BharatMatrimony Search
FemaleMale
Age   to 
With Photo
   Regular Search
   More Search Options








The memories of childhood


4 Votes | Average: 4.5 out of 54 Votes | Average: 4.5 out of 54 Votes | Average: 4.5 out of 54 Votes | Average: 4.5 out of 54 Votes | Average: 4.5 out of 5 (4 votes, average: 4.5 out of 5)
Loading ... Loading ...

The memories of childhoodMemories are one’s state of things remembered, right? Not entirely. Memories can sometimes remain beyond the realm of immediate recall, embedded as they are in the deepest layers of our subconscious. And memories if painful, can sometimes be blocked by a process of selective recall, causing painful events to get lost in the folds of time.

This is, I believe, part of nature’s protective mechanism to keep us from feeling avoidable pain. But triggered by unexpected or unforeseen incidents, forgotten memories sometimes emerge from the ashes of our past to shape our present actions.

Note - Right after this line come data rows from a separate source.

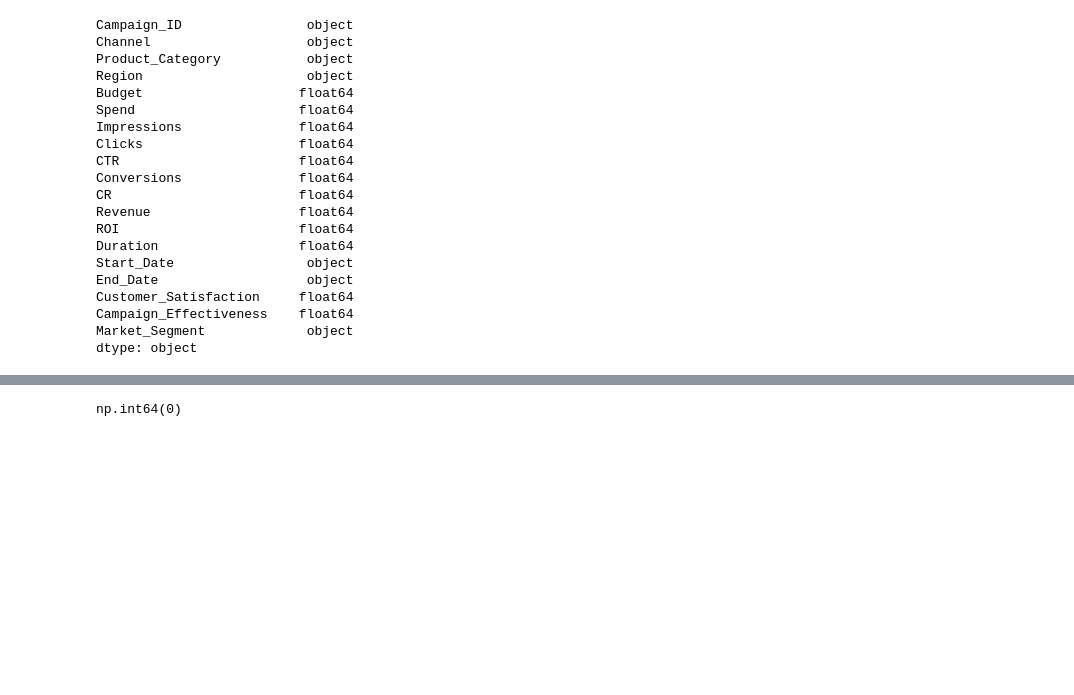
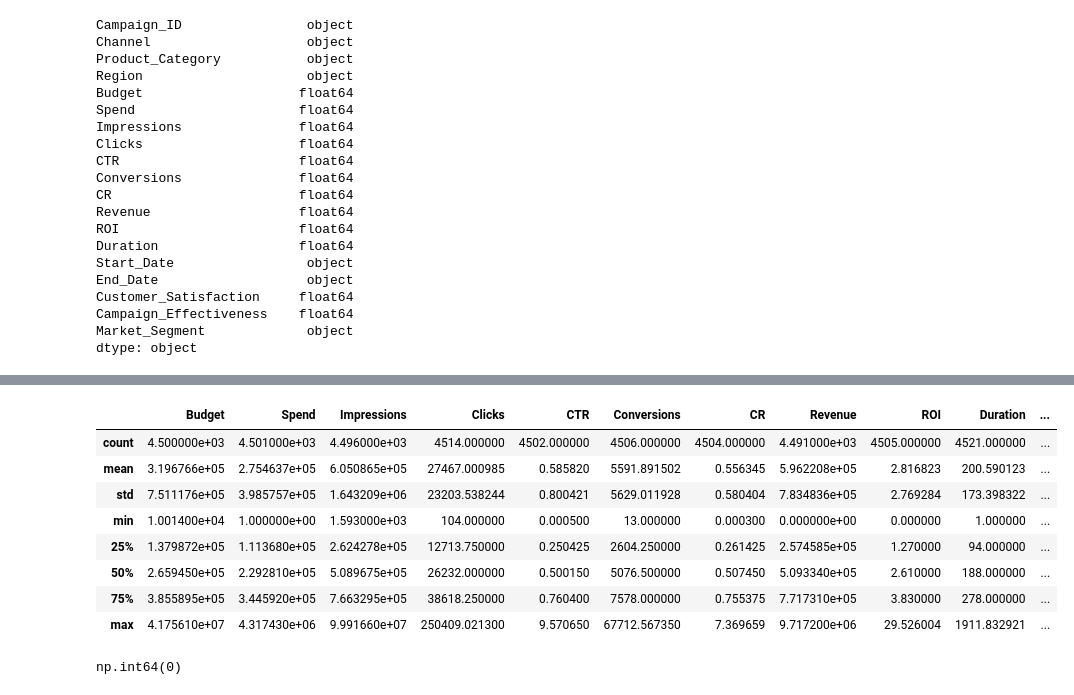
Before and after one commit to Germandcont/Data_Analysis_Project, a Jupyter notebook: Notebooks/Notebook.ipynb, the cells around one changed output, grey strips where cells are left out. Drawn from its saved outputs; the diff is of its cells as text; code cells hidden in the pictures; blank space fills up the shorter version.

```diff
--- a/Notebooks/Notebook.ipynb
+++ b/Notebooks/Notebook.ipynb
@@ -61,3 +76,15 @@ dtype: object
+# %%
+df.describe()
+# %% [output]
+|  | Budget | Spend | Impressions | Clicks | CTR | Conversions | CR | Revenue | ROI | Duration | ... |
+| count | 4.500000e+03 | 4.501000e+03 | 4.496000e+03 | 4514.000000 | 4502.000000 | 4506.000000 | 4504.000000 | 4.491000e+03 | 4505.000000 | 4521.000000 | ... |
+| mean | 3.196766e+05 | 2.754637e+05 | 6.050865e+05 | 27467.000985 | 0.585820 | 5591.891502 | 0.556345 | 5.962208e+05 | 2.816823 | 200.590123 | ... |
+| std | 7.511176e+05 | 3.985757e+05 | 1.643209e+06 | 23203.538244 | 0.800421 | 5629.011928 | 0.580404 | 7.834836e+05 | 2.769284 | 173.398322 | ... |
+| min | 1.001400e+04 | 1.000000e+00 | 1.593000e+03 | 104.000000 | 0.000500 | 13.000000 | 0.000300 | 0.000000e+00 | 0.000000 | 1.000000 | ... |
+| 25% | 1.379872e+05 | 1.113680e+05 | 2.624278e+05 | 12713.750000 | 0.250425 | 2604.250000 | 0.261425 | 2.574585e+05 | 1.270000 | 94.000000 | ... |
+| 50% | 2.659450e+05 | 2.292810e+05 | 5.089675e+05 | 26232.000000 | 0.500150 | 5076.500000 | 0.507450 | 5.093340e+05 | 2.610000 | 188.000000 | ... |
+| 75% | 3.855895e+05 | 3.445920e+05 | 7.663295e+05 | 38618.250000 | 0.760400 | 7578.000000 | 0.755375 | 7.717310e+05 | 3.830000 | 278.000000 | ... |
+| max | 4.175610e+07 | 4.317430e+06 | 9.991660e+07 | 250409.021300 | 9.570650 | 67712.567350 | 7.369659 | 9.717200e+06 | 29.526004 | 1911.832921 | ... |
 # %%
 df.duplicated().sum()
 # %% [output]
```
Also changed, not shown: parts of 18 cells of this notebook, 1 other file.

Among all the memories that influence our present and perhaps even our future, childhood memories are the most significant.  Like fleeting images against the ever moving backdrop of our life, these memories cross the threshold of our consciousness evoking images of nostalgia, pride, shame or regret. How we remember personal experiences has a profound impact on our sense of self and identity. 

The earliest memory I have of myself is that of a 4 year old child sitting on a sofa with my uncle who was immersed in devising interesting methods to teach me the rudiments of arithmetic. A wizard at math, he was intent on impressing upon me the simplicity of adding and subtraction for which purpose he had these very colourful buttons placed on the table.  But a little further away from where we sat, I could hear my mother and aunt chatting away in undertones. So I failed to answer the simple questions put forth by my uncle upon which, he started whacking me hard, with a cane kept for our recalcitrant pet dog.  Frightened, I tried to hide below the table but he pulled me out of there and continued to rain blows despite my mother’s efforts to stop him. From that day onwards, I developed such an antipathy to math that in later years, my school authorities found themselves compelled to excuse me from the subject. Math has remained my pet aversion.

Childhood is meant to be a period of carefree times and happy go lucky days. But it doesn’t always happen that way.  Instances of child abuse, violence, constant scolding and bickering can mar the landscape of these vulnerable years. Children with memories of troubled times, grow up into adults who project the fears and tears behind remembered grief onto the canvas of their present.

Leading filmstars with a short-circuited childhood have often nursed painful memories of pushy and ambitious parents, which eventually gets reflected in their relationships as adults. An emotionally deprived childhood leads to insecure adulthood that is incapable of loving or being loved.

A lot many happy people today attribute their present condition to a childhood which has been replete with love, cheer and the security of a healthy and wonderfully giving family. Undoubtedly, the greatest legacy we bequeath our children is the wealth of happy memories!

Remember Shashikala in the film Sujatha as she sings, “Bachpan ke din bhi kya din the.  Udhte phirte thithli ban ke”? God, the spirit of gay abandon in that song  is something that still tugs at my heart!

Related Articles:

    Bookmark The memories of childhood at del.icio.us    Digg The memories of childhood at Digg.com    Bookmark The memories of childhood at blogmarks    Bookmark The memories of childhood at YahooMyWeb     Add to Onlywire

Responses to The memories of childhood

  1. No Comments

Did you like reading this? Give us your feedback. Post your comments here.

Quicktags: